Some times, one of the options that make my mouth water is cottage pie. You know? That one that's kind of a soft pie: takes one layer of ground meat seasoned with vegetables in the bottom of a tray, and one layer of fluffy potato pureé.

Seems to me like a hell of a lunch! Just put a raw salad on the side, and success!
Except I don't like meat, and I don't eat it, so I can never try this. Same thing happens with escondidinho, which is basically the same thing, substituting the potato pureé with manioc pureé, and the ground meat with jerked meat.
Oh life.
Then, one fine day I just made my own version with the vegetables I had at home.
The omnivorous in the audience might go on preferring the usual meat version, but for those who feel like varying a bit, or who don't eat meat too, I recommend trying the recipe.

A good way to learn new things is to observe how other people do daily chores at their homes. 
This trick I am presenting today is simple as can be, I've only seen it in one household so far, and it stops any human being from fiddling about with the garbage.

Years ago I've been bitten by the will and challenge of making breads without using store-bough instant yeast, still in the times when I used to prepare my non-intentional rock-breads (as Madi, my maternal grandmother, used to say, "bread that makes for gold tooth").
I think this will came actually because the proposition seemed to me so tremendously challenging.

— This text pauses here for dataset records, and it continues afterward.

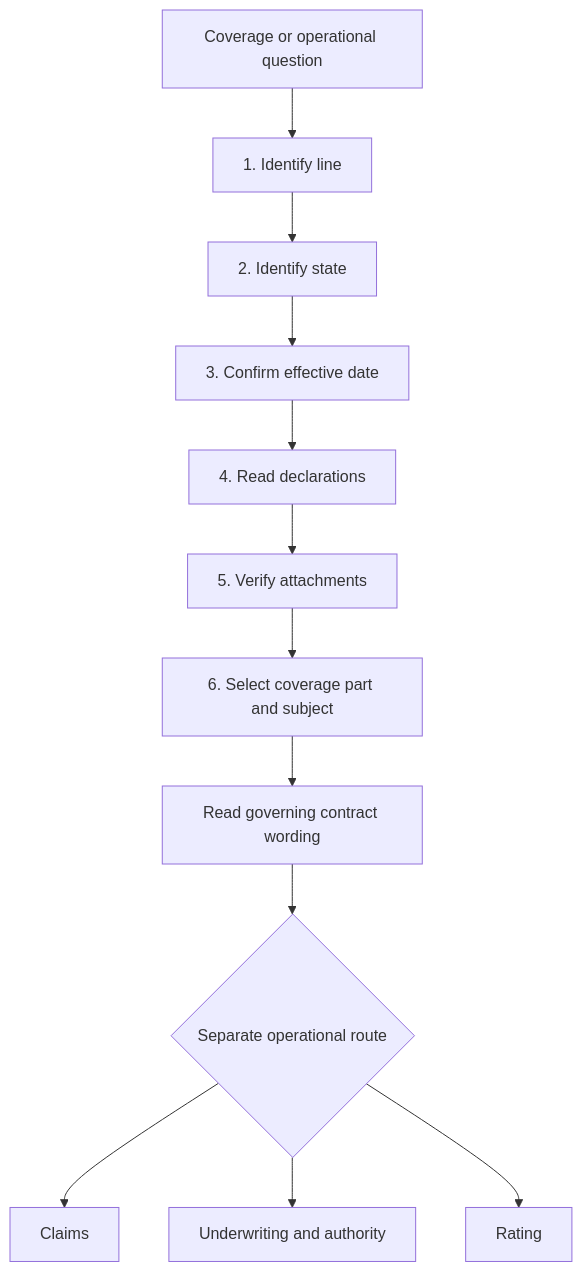
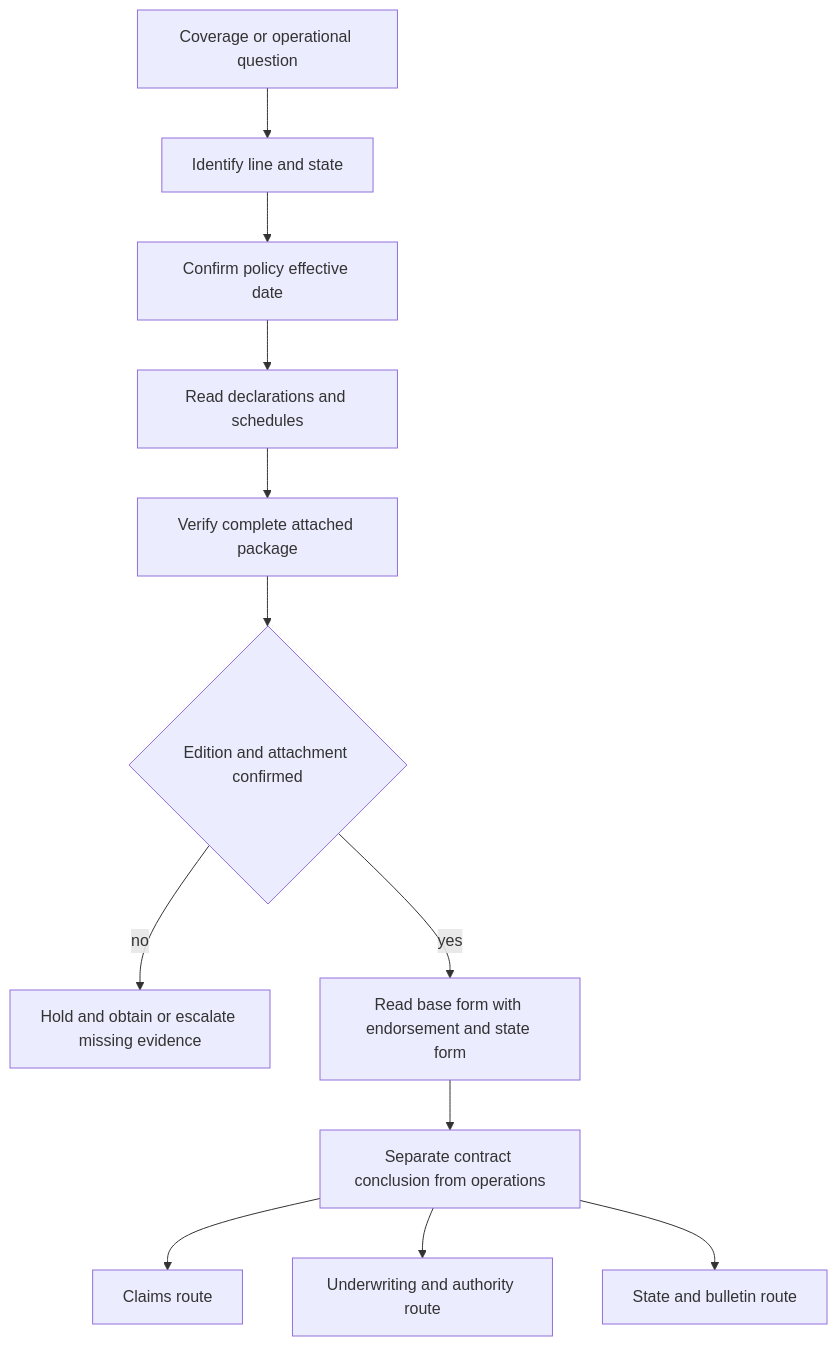
Before and after one commit to langchain-samples/openwiki-insurance-corpus: the diagram in openwiki/quickstart.md, drawn with Mermaid. The commit also changed other lines of this file and 8 other files, not shown here.

````diff
--- a/openwiki/quickstart.md
+++ b/openwiki/quickstart.md
@@ -81,14 +79,14 @@
 ```mermaid
 flowchart TD
-    question["Coverage or operational question"] --> line["1. Identify line"]
-    line --> state["2. Identify state"]
-    state --> date["3. Confirm effective date"]
-    date --> declarations["4. Read declarations"]
-    declarations --> attachments["5. Verify attachments"]
-    attachments --> subject["6. Select coverage part and subject"]
-    subject --> contract["Read governing contract wording"]
-    contract --> branch{"Separate operational route"}
-    branch --> claimroute["Claims"]
-    branch --> uwroute["Underwriting and authority"]
-    branch --> ratingroute["Rating"]
+    Q["Coverage or operational question"] --> L["Identify line and state"]
+    L --> D["Confirm policy effective date"]
+    D --> R["Read declarations and schedules"]
+    R --> A["Verify complete attached package"]
+    A --> E{"Edition and attachment confirmed"}
+    E -->|"no"| H["Hold and obtain or escalate missing evidence"]
+    E -->|"yes"| C["Read base form with endorsement and state form"]
+    C --> S["Separate contract conclusion from operations"]
+    S --> CL["Claims route"]
+    S --> UW["Underwriting and authority route"]
+    S --> ST["State and bulletin route"]
 ```
````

Practically a scientific experience (which it is, as a matter of fact).

Until I came across the Wild Yeast blog, it had never occurred to me that yeast is, in truth, a microbes culture that lives in the air. This one, the pure and clean - or not so much - air that we breath through our nostrills in any place of the world.

What a sensational discovery! What a new perspective. Really.
But then, experimenting, testing, taking notes, being stuborn about not spending my hard-earned money in excellent-albeit-expensive books (which the beloved city library won't borrow, they just allow you to read there), or in courses that slip into the same category, only now I understand a little better who to make this work. Often times, this is how it goes with newbies: they are either very insistent, or they need to pay someone to teach them. Of course, bread making is the kind of knowledge that is everywhere (as are the yeasts), but it can be kind of difficult to grasp. Every grandmother knows. There is always an auntie that know, a neighbor, anyway. But I guess the difficulty lies in the fact that making bread is something so intuitive and sensorial.
When you really get the hang of it, you don't measure anything, then it gets so tricky to explain things.

You ask: "How long should I leave it to rise?"
They say: "Ohh, until it's fluffy". So you're left there, lost, unaware if it is fluffly enough yet or past the point already.

In the texts about bread that don't take instant yeast, I will try to build a bridge between experienced bread bakers that are not too good in explanations, and those who like objective explanations but don't have much experience with bread yet.


Sink Philosophy - good morning 2015!

05/01/2015 - 2 Comments - Sink Philosophy |

Loves, how have you been these past days?
I hope that, whether in vacation or at work, you have been close to dear people, doing things you enjoy.

Now, already in the first Monday morning of 2015, I am preparing the house (and myself) for what follows: washed dishes, bread raising, beans soaking. Yesterday I went to the farmerk's market to get fresh greens, which are also clean by now.

Not that these festive dates are extremely able to mark ends and beginnings, but at least we can take this "aura" of new year to prepare the days, weeks, months and events ahead.
I got plenty of stories to tell, recipes, curiosities - just like Dr Jo and Gabriel.
I will surely be more present around here, to share with you the excitement that take me every day (or almost everyday, I admit...) to the kitchen.

Xoxo, a great year to us all.

Load more